Lines with "span": copy each one from the listing below.

━━━━━ Records for processing ━━━━━

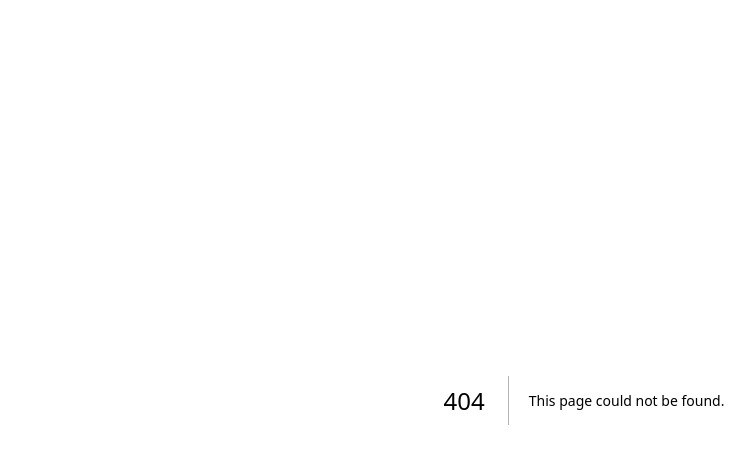
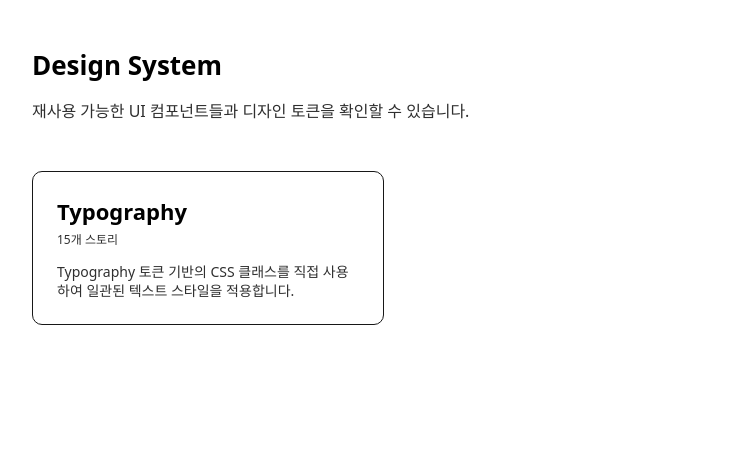
Before and after one commit to ppamppamman/jds, a Next.js app: page /design-system in a window 1280 px wide. Before the commit this address had no page. Shown: the top 464 px of the page, without its empty margins (56-811 px from the left). Built offline with nearby package versions, Linux system fonts and the light colour scheme.

Commit message:
add: design-system 페이지 추가

```diff
--- /dev/null
+++ b/src/app/design-system/page.tsx
@@ -0,0 +1,47 @@
+import Link from 'next/link'
+
+const components = [
+  {
+    name: 'Typography',
+    description: 'Typography 토큰 기반의 CSS 클래스를 직접 사용하여 일관된 텍스트 스타일을 적용합니다.',
+    href: '/design-system/typography',
+    storyCount: 15
+  },
+]
+
+export default function DesignSystemPage() {
+  return (
+    <div className="max-w-6xl mx-auto px-6 py-12">
+      <div className="mb-12">
+        <h1 className="typography-headline1-bold mb-4">
+          Design System
+        </h1>
+        <p className="typography-body1 text-semantic-text-secondary">
+          재사용 가능한 UI 컴포넌트들과 디자인 토큰을 확인할 수 있습니다.
+        </p>
+      </div>
+
+      <div className="grid grid-cols-1 md:grid-cols-2 lg:grid-cols-3 gap-6">
+        {components.map((component) => (
+          <Link
+            key={component.name}
+            href={component.href}
+            className="group block p-6 border border-semantic-border rounded-lg hover:border-semantic-primary hover:shadow-lg transition-all duration-200"
+          >
+            <div className="mb-3">
+              <h3 className="typography-headline3-bold group-hover:text-semantic-primary transition-colors">
+                {component.name}
+              </h3>
+              <span className="typography-caption1 text-semantic-text-secondary">
+                {component.storyCount}개 스토리
+              </span>
+            </div>
+            <p className="typography-body2 text-semantic-text-secondary">
+              {component.description}
+            </p>
+          </Link>
+        ))}
+      </div>
+    </div>
+  )
+}
```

━━━━━

**Response to the exercise:**
+              <span className="typography-caption1 text-semantic-text-secondary">
+              </span>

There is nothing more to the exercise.